[TASK TO COMPLETE] Start to finish, retype the entries exactly while omitting the pictures.

[SUPPLIED ENTRIES]

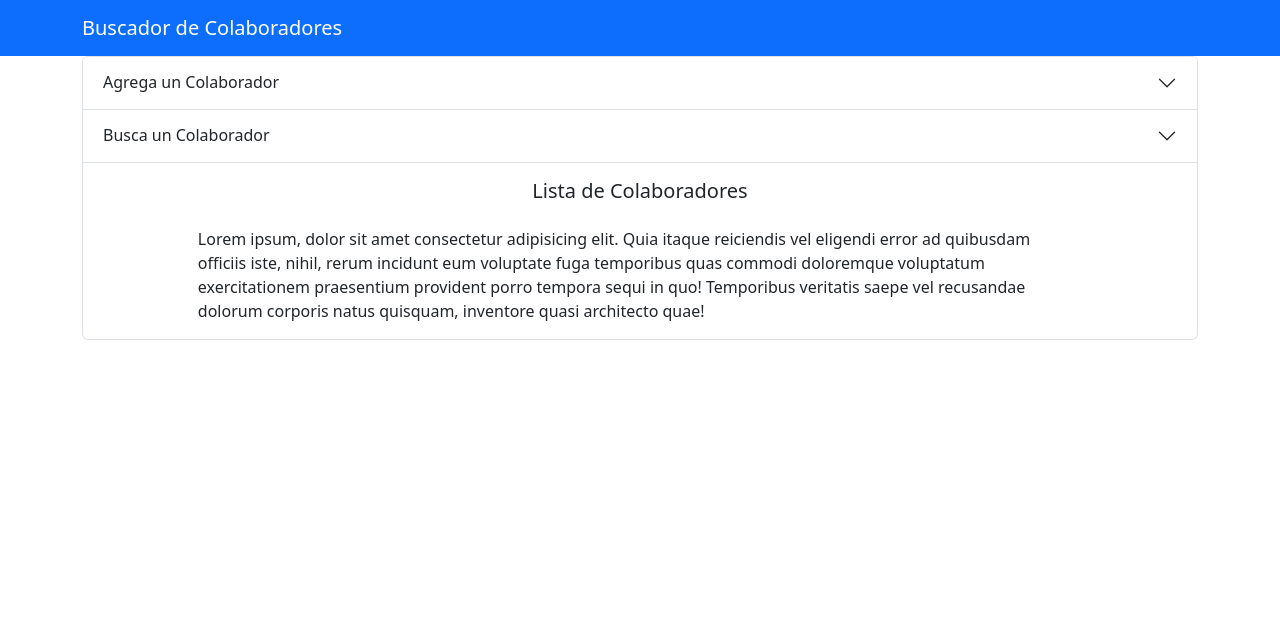
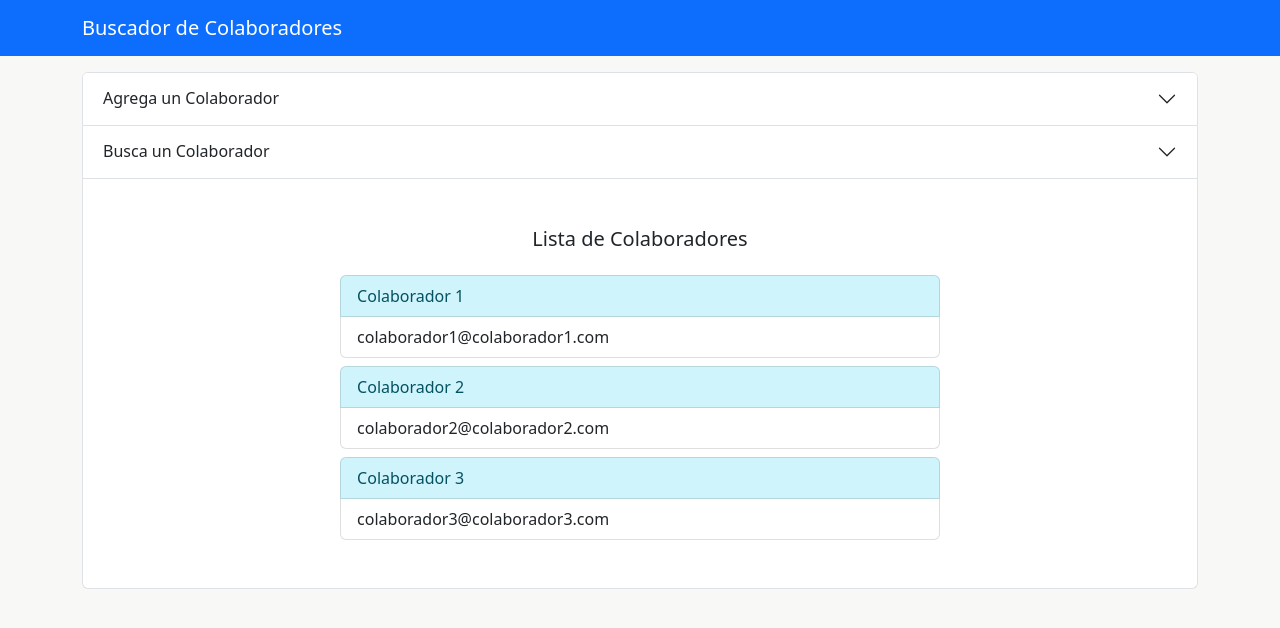
Before and after one commit to jpablow/ADL-FSJS-M04U04, a React (Vite) app: page / in a window 1280 px wide. Shown: the top 628 px of the page. Built offline with nearby package versions, Linux system fonts and the light colour scheme.

Commit message:
Cambios en distribución de componentes

```diff
--- a/src/App.css
+++ b/src/App.css
@@ -1,5 +1,9 @@
 header {
   text-align: center;
+}
+
+body{
+  background-color: #f8f8f6;
 }
 
 /* #root {
--- a/src/components/AgregarComp.jsx
+++ b/src/components/AgregarComp.jsx
@@ -4,7 +4,7 @@ import Button from 'react-bootstrap/Button';
 
 function Agregar() {
   return (
-    <Form>
+    <Form className="my-5">
       <FloatingLabel
         controlId="floatingName"
         label="Nombre del Colaborador"
--- a/src/components/BuscarComp.jsx
+++ b/src/components/BuscarComp.jsx
@@ -4,7 +4,7 @@ import InputGroup from 'react-bootstrap/InputGroup';
 
 function Buscar() {
   return (
-    <Form>
+    <Form className="my-4">
       <InputGroup>
         <Form.Control
           placeholder="Escribe el nombre de un Colaborador"
--- a/src/components/ColaboradoresComp.jsx
+++ b/src/components/ColaboradoresComp.jsx
@@ -1,13 +1,19 @@
+import { useState } from 'react';
 import Accordion from 'react-bootstrap/Accordion';
 import Buscar from './BuscarComp';
 import Agregar from './AgregarComp';
 import Container from 'react-bootstrap/Container';
 import Row from 'react-bootstrap/Row';
 import Col from 'react-bootstrap/Col';
+import data from './colabs.json';
+import ListGroup from 'react-bootstrap/ListGroup';
+import { Badge, ListGroupItem } from 'react-bootstrap';
 
 function Colaboradores() {
+  const [colabs, setColabs] = useState(data);
+
   return (
-    <Container fluid="lg">
+    <Container fluid="lg" className="mt-3">
       <Accordion defaultActiveKey={['2']} alwaysOpen>
         <Accordion.Item eventKey="0">
           <Accordion.Header className="fs-1">
@@ -47,19 +53,22 @@ function Colaboradores() {
           culpa qui officia deserunt mollit anim id est laborum.
         </Accordion.Body>
       </Accordion.Item> */}
-        <Accordion.Item eventKey="2">
-          <h5 className="pt-3 text-center">Lista de Colaboradores</h5>
+        <Accordion.Item eventKey="2" className="py-4">
+          <h5 className="pt-4 text-center">Lista de Colaboradores</h5>
           <Row>
             <Col></Col>
-            <Col xs={12} md={10} lg={10} xl={10} xxl={8}>
+            <Col xs={10} md={8} lg={8} xl={7} xxl={6}>
               <Accordion.Body as="div">
-                Lorem ipsum, dolor sit amet consectetur adipisicing elit. Quia
-                itaque reiciendis vel eligendi error ad quibusdam officiis iste,
-                nihil, rerum incidunt eum voluptate fuga temporibus quas commodi
-                doloremque voluptatum exercitationem praesentium provident porro
-                tempora sequi in quo! Temporibus veritatis saepe vel recusandae
-                dolorum corporis natus quisquam, inventore quasi architecto
-                quae!
+                {colabs.map((colab) => (
+                  <ListGroup key={colab.id}>
+                    <ListGroup.Item variant="info">
+                      {colab.nombre}
+                    </ListGroup.Item>
+                    <ListGroup.Item className="mb-2">
+                      {colab.correo}
+                    </ListGroup.Item>
+                  </ListGroup>
+                ))}
               </Accordion.Body>
             </Col>
             <Col></Col>
--- /dev/null
+++ b/src/components/colabs.json
@@ -0,0 +1,17 @@
+[
+  {
+    "id": "1",
+    "nombre": "Colaborador 1",
+    "correo": "colaborador1@colaborador1.com"
+  },
+  {
+    "id": "2",
+    "nombre": "Colaborador 2",
+    "correo": "colaborador2@colaborador2.com"
+  },
+  {
+    "id": "3",
+    "nombre": "Colaborador 3",
+    "correo": "colaborador3@colaborador3.com"
+  }
+]
```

[OUTPUT BELOW]
Before and after one commit to jpablow/ADL-FSJS-M04U04, a React (Vite) app: page / in a window 1280 px wide. Shown: the top 628 px of the page. Built offline with nearby package versions, Linux system fonts and the light colour scheme.

Commit message:
Cambios en distribución de componentes

```diff
--- a/src/App.css
+++ b/src/App.css
@@ -1,5 +1,9 @@
 header {
   text-align: center;
+}
+
+body{
+  background-color: #f8f8f6;
 }
 
 /* #root {
--- a/src/components/AgregarComp.jsx
+++ b/src/components/AgregarComp.jsx
@@ -4,7 +4,7 @@ import Button from 'react-bootstrap/Button';
 
 function Agregar() {
   return (
-    <Form>
+    <Form className="my-5">
       <FloatingLabel
         controlId="floatingName"
         label="Nombre del Colaborador"
--- a/src/components/BuscarComp.jsx
+++ b/src/components/BuscarComp.jsx
@@ -4,7 +4,7 @@ import InputGroup from 'react-bootstrap/InputGroup';
 
 function Buscar() {
   return (
-    <Form>
+    <Form className="my-4">
       <InputGroup>
         <Form.Control
           placeholder="Escribe el nombre de un Colaborador"
--- a/src/components/ColaboradoresComp.jsx
+++ b/src/components/ColaboradoresComp.jsx
@@ -1,13 +1,19 @@
+import { useState } from 'react';
 import Accordion from 'react-bootstrap/Accordion';
 import Buscar from './BuscarComp';
 import Agregar from './AgregarComp';
 import Container from 'react-bootstrap/Container';
 import Row from 'react-bootstrap/Row';
 import Col from 'react-bootstrap/Col';
+import data from './colabs.json';
+import ListGroup from 'react-bootstrap/ListGroup';
+import { Badge, ListGroupItem } from 'react-bootstrap';
 
 function Colaboradores() {
+  const [colabs, setColabs] = useState(data);
+
   return (
-    <Container fluid="lg">
+    <Container fluid="lg" className="mt-3">
       <Accordion defaultActiveKey={['2']} alwaysOpen>
         <Accordion.Item eventKey="0">
           <Accordion.Header className="fs-1">
@@ -47,19 +53,22 @@ function Colaboradores() {
           culpa qui officia deserunt mollit anim id est laborum.
         </Accordion.Body>
       </Accordion.Item> */}
-        <Accordion.Item eventKey="2">
-          <h5 className="pt-3 text-center">Lista de Colaboradores</h5>
+        <Accordion.Item eventKey="2" className="py-4">
+          <h5 className="pt-4 text-center">Lista de Colaboradores</h5>
           <Row>
             <Col></Col>
-            <Col xs={12} md={10} lg={10} xl={10} xxl={8}>
+            <Col xs={10} md={8} lg={8} xl={7} xxl={6}>
               <Accordion.Body as="div">
-                Lorem ipsum, dolor sit amet consectetur adipisicing elit. Quia
-                itaque reiciendis vel eligendi error ad quibusdam officiis iste,
-                nihil, rerum incidunt eum voluptate fuga temporibus quas commodi
-                doloremque voluptatum exercitationem praesentium provident porro
-                tempora sequi in quo! Temporibus veritatis saepe vel recusandae
-                dolorum corporis natus quisquam, inventore quasi architecto
-                quae!
+                {colabs.map((colab) => (
+                  <ListGroup key={colab.id}>
+                    <ListGroup.Item variant="info">
+                      {colab.nombre}
+                    </ListGroup.Item>
+                    <ListGroup.Item className="mb-2">
+                      {colab.correo}
+                    </ListGroup.Item>
+                  </ListGroup>
+                ))}
               </Accordion.Body>
             </Col>
             <Col></Col>
--- /dev/null
+++ b/src/components/colabs.json
@@ -0,0 +1,17 @@
+[
+  {
+    "id": "1",
+    "nombre": "Colaborador 1",
+    "correo": "colaborador1@colaborador1.com"
+  },
+  {
+    "id": "2",
+    "nombre": "Colaborador 2",
+    "correo": "colaborador2@colaborador2.com"
+  },
+  {
+    "id": "3",
+    "nombre": "Colaborador 3",
+    "correo": "colaborador3@colaborador3.com"
+  }
+]
```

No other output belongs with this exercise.